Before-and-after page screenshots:
········
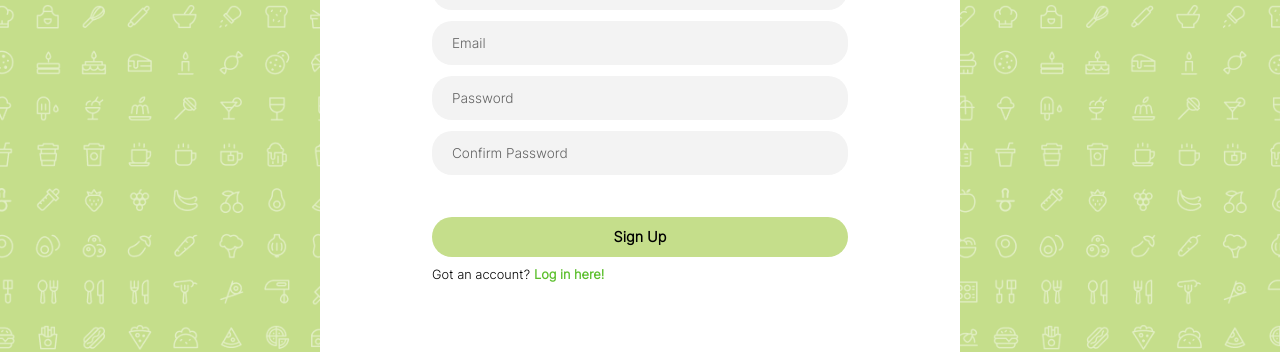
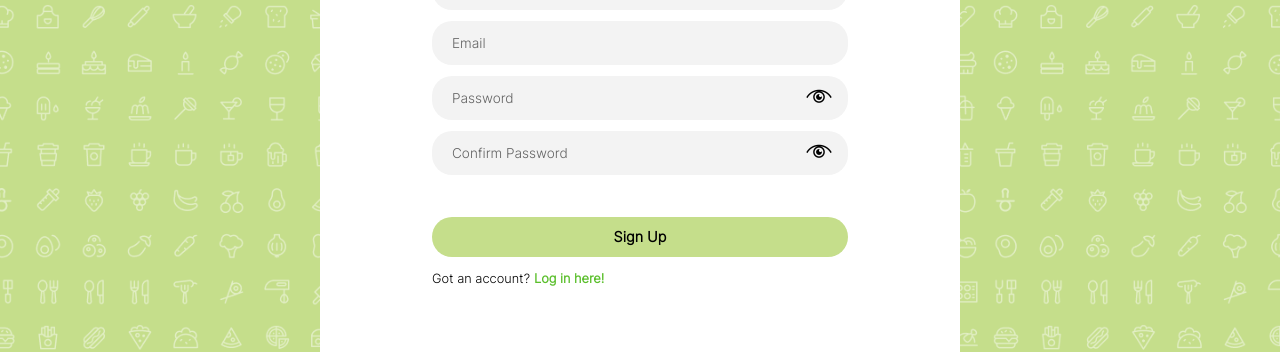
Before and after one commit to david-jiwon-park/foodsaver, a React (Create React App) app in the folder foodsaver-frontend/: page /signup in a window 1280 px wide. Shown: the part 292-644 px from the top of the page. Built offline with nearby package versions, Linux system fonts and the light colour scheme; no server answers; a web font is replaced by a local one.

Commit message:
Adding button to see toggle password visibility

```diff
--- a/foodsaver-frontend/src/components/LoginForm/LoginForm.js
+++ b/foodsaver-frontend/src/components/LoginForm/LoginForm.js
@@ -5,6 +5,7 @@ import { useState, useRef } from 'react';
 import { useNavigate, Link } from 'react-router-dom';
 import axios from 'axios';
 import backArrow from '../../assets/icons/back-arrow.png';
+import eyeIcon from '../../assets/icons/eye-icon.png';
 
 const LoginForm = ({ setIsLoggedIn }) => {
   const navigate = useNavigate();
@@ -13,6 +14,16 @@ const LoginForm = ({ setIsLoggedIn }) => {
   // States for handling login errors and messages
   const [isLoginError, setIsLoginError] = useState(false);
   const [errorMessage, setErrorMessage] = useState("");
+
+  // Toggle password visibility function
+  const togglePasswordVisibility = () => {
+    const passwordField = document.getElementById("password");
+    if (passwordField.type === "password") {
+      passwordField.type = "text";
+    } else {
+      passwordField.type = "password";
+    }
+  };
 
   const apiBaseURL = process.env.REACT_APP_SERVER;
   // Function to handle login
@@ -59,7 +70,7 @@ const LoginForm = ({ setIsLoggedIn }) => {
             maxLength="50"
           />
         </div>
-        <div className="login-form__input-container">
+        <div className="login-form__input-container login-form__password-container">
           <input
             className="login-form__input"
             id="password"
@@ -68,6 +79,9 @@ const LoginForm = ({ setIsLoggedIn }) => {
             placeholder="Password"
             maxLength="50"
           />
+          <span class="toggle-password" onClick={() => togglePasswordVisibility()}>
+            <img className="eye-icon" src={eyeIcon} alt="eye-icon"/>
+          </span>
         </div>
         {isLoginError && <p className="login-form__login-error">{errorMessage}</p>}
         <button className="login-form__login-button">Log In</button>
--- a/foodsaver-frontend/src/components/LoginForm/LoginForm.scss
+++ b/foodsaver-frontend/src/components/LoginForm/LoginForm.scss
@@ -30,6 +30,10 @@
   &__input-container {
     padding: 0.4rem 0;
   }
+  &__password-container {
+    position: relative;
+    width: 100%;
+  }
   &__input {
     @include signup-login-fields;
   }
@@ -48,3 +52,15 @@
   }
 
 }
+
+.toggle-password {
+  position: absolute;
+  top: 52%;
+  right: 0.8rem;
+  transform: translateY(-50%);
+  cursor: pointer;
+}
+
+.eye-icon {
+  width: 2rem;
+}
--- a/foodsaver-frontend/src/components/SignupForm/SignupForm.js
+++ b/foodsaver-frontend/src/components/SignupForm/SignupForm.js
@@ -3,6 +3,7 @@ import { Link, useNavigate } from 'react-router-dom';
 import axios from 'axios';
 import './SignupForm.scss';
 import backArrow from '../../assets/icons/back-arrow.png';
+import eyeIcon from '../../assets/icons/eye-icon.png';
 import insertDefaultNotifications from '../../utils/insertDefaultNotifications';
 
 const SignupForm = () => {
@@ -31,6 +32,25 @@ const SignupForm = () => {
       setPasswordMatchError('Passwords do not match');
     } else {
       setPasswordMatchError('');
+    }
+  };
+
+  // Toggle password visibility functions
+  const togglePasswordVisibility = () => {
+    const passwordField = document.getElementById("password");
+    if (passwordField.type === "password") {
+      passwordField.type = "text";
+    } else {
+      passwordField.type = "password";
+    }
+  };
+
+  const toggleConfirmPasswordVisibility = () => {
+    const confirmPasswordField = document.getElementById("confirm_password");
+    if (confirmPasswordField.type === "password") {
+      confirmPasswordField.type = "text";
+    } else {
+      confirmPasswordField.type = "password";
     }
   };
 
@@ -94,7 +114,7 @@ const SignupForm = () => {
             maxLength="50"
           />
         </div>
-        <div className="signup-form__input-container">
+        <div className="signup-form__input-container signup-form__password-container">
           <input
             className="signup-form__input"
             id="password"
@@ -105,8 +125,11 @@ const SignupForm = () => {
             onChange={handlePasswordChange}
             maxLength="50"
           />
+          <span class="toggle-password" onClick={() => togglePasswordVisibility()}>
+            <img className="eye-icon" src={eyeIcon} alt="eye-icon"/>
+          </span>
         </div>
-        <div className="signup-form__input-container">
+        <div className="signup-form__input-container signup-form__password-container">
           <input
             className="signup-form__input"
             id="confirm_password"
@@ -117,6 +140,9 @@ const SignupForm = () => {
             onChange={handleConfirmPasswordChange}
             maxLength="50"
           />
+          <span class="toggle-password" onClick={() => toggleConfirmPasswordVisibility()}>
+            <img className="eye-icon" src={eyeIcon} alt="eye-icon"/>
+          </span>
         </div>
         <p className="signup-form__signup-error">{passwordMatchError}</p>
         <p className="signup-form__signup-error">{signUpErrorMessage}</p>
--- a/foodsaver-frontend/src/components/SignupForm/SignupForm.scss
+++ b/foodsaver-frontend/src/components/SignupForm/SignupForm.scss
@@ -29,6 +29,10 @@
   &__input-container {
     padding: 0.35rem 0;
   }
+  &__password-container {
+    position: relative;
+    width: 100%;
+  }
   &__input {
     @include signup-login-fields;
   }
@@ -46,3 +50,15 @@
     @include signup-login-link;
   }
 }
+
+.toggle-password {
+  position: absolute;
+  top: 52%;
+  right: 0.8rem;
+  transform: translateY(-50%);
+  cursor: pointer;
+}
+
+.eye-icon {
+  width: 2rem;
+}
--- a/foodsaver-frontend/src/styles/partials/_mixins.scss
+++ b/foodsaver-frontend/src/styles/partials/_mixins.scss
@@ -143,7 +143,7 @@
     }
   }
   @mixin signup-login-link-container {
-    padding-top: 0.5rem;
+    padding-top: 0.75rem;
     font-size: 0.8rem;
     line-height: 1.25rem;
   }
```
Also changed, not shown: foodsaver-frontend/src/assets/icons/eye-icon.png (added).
········
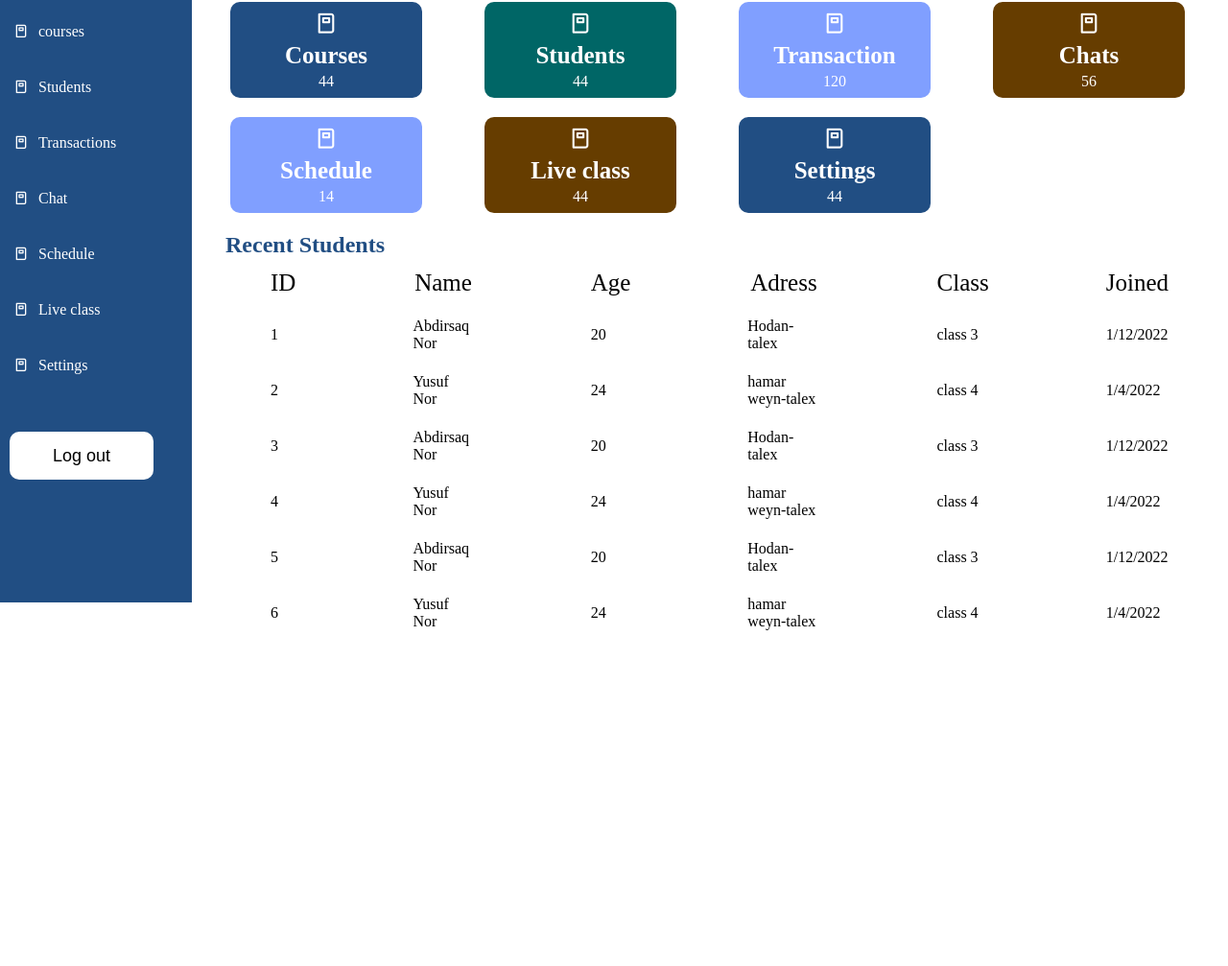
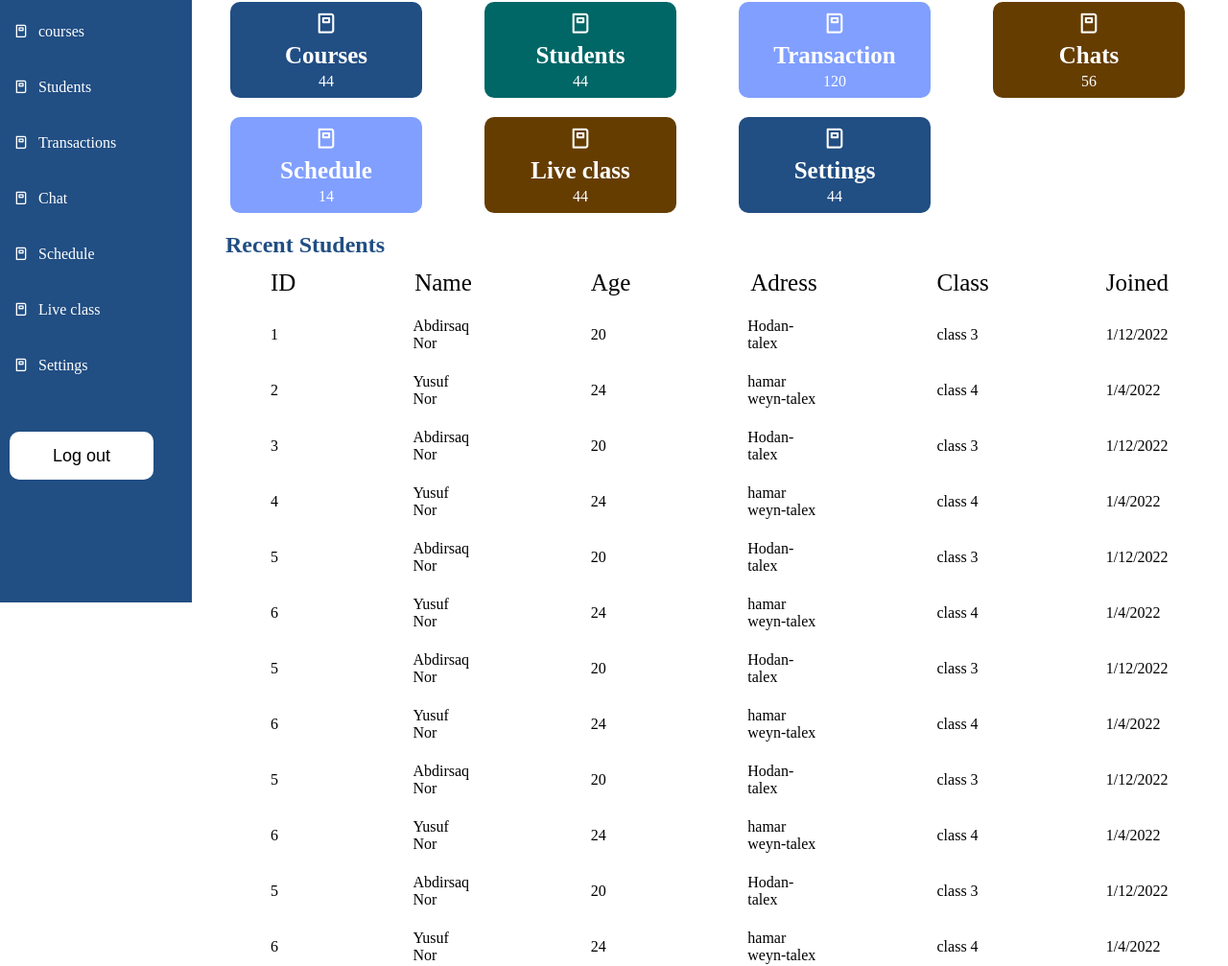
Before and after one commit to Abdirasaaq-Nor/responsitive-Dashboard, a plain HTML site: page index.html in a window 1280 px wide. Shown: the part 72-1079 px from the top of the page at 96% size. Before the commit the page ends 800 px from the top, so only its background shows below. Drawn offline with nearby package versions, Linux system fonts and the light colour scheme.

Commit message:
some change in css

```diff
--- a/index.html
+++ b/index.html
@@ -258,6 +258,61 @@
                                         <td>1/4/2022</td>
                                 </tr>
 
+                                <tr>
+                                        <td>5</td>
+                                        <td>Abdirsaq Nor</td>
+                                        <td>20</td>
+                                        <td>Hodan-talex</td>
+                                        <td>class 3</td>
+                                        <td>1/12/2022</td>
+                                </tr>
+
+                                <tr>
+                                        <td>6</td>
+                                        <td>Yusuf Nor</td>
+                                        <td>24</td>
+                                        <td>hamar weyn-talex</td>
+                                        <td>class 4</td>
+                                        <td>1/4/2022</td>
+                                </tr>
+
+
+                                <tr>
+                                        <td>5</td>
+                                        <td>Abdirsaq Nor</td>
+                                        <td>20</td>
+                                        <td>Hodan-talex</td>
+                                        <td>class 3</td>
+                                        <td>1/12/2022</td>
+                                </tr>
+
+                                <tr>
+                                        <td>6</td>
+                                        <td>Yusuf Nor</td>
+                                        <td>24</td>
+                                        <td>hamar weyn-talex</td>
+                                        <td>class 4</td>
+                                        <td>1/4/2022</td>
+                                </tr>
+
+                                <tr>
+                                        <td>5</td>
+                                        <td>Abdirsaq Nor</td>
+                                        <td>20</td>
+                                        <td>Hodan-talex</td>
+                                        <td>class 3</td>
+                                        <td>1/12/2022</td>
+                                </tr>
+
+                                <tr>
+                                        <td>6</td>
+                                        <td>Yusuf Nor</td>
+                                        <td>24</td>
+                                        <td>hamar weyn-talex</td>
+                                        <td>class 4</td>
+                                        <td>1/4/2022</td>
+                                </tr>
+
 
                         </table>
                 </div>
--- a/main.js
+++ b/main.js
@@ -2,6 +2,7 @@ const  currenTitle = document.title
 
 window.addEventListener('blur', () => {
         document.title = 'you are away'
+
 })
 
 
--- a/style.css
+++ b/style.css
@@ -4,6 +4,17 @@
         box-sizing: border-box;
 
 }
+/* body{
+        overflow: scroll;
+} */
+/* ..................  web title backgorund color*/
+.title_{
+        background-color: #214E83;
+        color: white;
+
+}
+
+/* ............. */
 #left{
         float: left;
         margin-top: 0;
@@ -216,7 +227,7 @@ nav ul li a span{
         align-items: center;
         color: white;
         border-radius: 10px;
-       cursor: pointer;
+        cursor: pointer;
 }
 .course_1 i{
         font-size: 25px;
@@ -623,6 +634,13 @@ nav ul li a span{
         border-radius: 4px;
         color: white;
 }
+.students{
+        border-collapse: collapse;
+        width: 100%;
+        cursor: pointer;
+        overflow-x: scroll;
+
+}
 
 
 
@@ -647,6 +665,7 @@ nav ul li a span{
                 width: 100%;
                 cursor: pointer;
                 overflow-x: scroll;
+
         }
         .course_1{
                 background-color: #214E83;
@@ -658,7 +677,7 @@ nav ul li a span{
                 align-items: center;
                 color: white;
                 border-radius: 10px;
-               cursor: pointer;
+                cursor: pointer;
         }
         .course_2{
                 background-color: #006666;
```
········
__TASK STATEMENT__. In the records above, locate the lines holding the word "foodsaver". Copy each of them.

__EXERCISE OUTPUT__.
Before and after one commit to david-jiwon-park/foodsaver, a React (Create React App) app in the folder foodsaver-frontend/: page /signup in a window 1280 px wide. Shown: the part 292-644 px from the top of the page. Built offline with nearby package versions, Linux system fonts and the light colour scheme; no server answers; a web font is replaced by a local one.
--- a/foodsaver-frontend/src/components/LoginForm/LoginForm.js
+++ b/foodsaver-frontend/src/components/LoginForm/LoginForm.js
--- a/foodsaver-frontend/src/components/LoginForm/LoginForm.scss
+++ b/foodsaver-frontend/src/components/LoginForm/LoginForm.scss
--- a/foodsaver-frontend/src/components/SignupForm/SignupForm.js
+++ b/foodsaver-frontend/src/components/SignupForm/SignupForm.js
--- a/foodsaver-frontend/src/components/SignupForm/SignupForm.scss
+++ b/foodsaver-frontend/src/components/SignupForm/SignupForm.scss
--- a/foodsaver-frontend/src/styles/partials/_mixins.scss
+++ b/foodsaver-frontend/src/styles/partials/_mixins.scss
Also changed, not shown: foodsaver-frontend/src/assets/icons/eye-icon.png (added).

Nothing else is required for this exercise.